Tuesday, 15 September 2009

A weblog approach

Further papers from the conference in Vienna this summer are now available, including my own contribution, which is actually in English. Apart from an insight into this blog, it contains some information on the contents of the enigmatic Magia posthuma by Karl Ferdinand von Schertz...


Anonymous said...

Just finished reading the paper. (Thanks for writing in English, or it might have been two or three weeks before I could say that. Mein Deutsch sind sehr langsam.)

A really nice review of the blog and its mission, and I especially enjoyed the review of Von Schertz's work, since that occurred here before I started following the blog regularly.
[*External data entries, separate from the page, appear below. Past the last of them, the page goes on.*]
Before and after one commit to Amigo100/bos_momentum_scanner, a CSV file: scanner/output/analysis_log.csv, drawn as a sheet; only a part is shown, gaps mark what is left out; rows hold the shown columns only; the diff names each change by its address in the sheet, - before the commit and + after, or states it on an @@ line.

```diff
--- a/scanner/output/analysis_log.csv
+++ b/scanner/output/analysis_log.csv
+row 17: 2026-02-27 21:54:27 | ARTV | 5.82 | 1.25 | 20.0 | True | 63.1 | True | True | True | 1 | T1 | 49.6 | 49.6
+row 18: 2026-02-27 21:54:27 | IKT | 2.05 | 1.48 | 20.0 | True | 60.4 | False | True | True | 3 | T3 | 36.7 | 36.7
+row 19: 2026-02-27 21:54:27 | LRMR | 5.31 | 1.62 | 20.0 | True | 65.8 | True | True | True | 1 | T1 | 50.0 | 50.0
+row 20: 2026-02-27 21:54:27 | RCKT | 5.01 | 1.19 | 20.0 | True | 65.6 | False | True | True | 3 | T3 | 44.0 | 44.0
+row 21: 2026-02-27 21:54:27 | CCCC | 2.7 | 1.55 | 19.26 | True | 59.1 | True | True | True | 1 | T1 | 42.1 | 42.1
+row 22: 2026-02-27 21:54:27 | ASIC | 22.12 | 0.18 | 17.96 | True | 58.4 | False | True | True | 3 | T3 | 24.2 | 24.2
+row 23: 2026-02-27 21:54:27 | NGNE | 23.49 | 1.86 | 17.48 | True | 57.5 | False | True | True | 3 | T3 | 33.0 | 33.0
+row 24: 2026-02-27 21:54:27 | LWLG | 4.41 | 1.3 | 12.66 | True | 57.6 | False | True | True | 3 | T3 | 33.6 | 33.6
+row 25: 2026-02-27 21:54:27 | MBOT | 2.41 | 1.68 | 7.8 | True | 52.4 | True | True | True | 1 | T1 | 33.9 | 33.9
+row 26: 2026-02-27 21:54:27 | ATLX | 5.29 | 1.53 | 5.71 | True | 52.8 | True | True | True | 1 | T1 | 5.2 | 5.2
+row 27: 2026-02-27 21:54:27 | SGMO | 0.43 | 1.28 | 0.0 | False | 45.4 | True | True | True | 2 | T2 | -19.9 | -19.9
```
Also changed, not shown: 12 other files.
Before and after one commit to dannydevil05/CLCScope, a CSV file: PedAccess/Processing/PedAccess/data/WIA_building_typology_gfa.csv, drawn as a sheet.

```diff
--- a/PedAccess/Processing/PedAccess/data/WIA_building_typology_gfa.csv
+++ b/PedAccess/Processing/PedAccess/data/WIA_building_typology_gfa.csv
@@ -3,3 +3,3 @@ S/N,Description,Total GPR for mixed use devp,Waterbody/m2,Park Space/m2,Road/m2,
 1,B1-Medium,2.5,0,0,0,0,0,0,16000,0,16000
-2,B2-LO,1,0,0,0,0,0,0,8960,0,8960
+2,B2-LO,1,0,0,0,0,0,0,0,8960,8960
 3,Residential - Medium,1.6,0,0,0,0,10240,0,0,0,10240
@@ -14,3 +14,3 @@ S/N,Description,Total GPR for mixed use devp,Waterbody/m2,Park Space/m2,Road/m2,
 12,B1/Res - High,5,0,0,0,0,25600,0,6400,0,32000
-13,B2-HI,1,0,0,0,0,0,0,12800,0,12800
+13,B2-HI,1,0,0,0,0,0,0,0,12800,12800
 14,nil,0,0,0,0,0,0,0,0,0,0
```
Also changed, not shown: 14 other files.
One of the reasons I enjoy your blog so much is that around about 2005 I tried using the Internet to uncover the folkloric roots of werewolves, and after reading Baring-Gould and Wilde's translation of Petronius, gave up in disgust at the amount of crap there was masquerading as folklore. (As I'm sure you know, the demarcations between witches, werewolves, and vampires are not so tightly drawn in folklore as they are in fiction, and research into one frequently overlaps with the others. I remain astounded by the elaborate taxonomies of the undead published as nonfiction that are simply unsupported by documented folklore.) So I've always admired your diligence in uncovering original sources. Bravo, Niels!

A couple of unrelated notes probably outside your remit with Magia Posthuma:

- In terms of popular culture, I wonder how much the dreadful state of popular "nonfiction" regarding vampires is due to the influence of role-playing games (RPGs)? When I was researching werewolves, I came across these incredibly detailed taxonomies of supernatural flesh-eaters, all linked back to folkloric accounts, that seemed to be directed primarily at dungeon-masters and other authors of role-playing games. (I never played them myself, and given our ages, I suspect you didn't either.)

- Have you ever looked into the literature surrounding the Anglo-Scottish lich? A search of your blog for "lich" turns up no results. Liches are soulless bodies that return to seek revenge or resolution that the living person never achieved. The lich tradition seems related to the vampire tradition, and written accounts stretch back to the late Middle Ages, and it seems relevant to the question of European notions of posthumous magic. Maybe you don't think so, but I'd be curious to know why. (It may be that, as an American, I'm fascinated by Ambrose Bierce's inclusion of the lich in American literature [see, e.g., The Death of Halpin Fraser], since he was roughly contemporaneous with Le Fanu and Stoker.)

Anthony Hogg said...

Hi Niels,

I am incredibly flattered to have garnered mention in your essay.

You were indeed greatly influential in my blog's creation and I continue to enjoy reading your blog entries.

Keep up the great work!

jola said...

I enjoyed reading your paper, Niels - especially since it was refreshingly, bracingly irony-, snark-, and double-entendre-free.

Also, I followed Howard's crumbs and read the Ambrose Bierce story. I chuckled at the mordant wit, e.g., the line, "Halpin Fraser was a poet only as he was a penitent: in his dream" - which seems on first reading ironic and snarky, but [spoiler alert!] upon reaching the end of the tale, quite accurately foretold the ending.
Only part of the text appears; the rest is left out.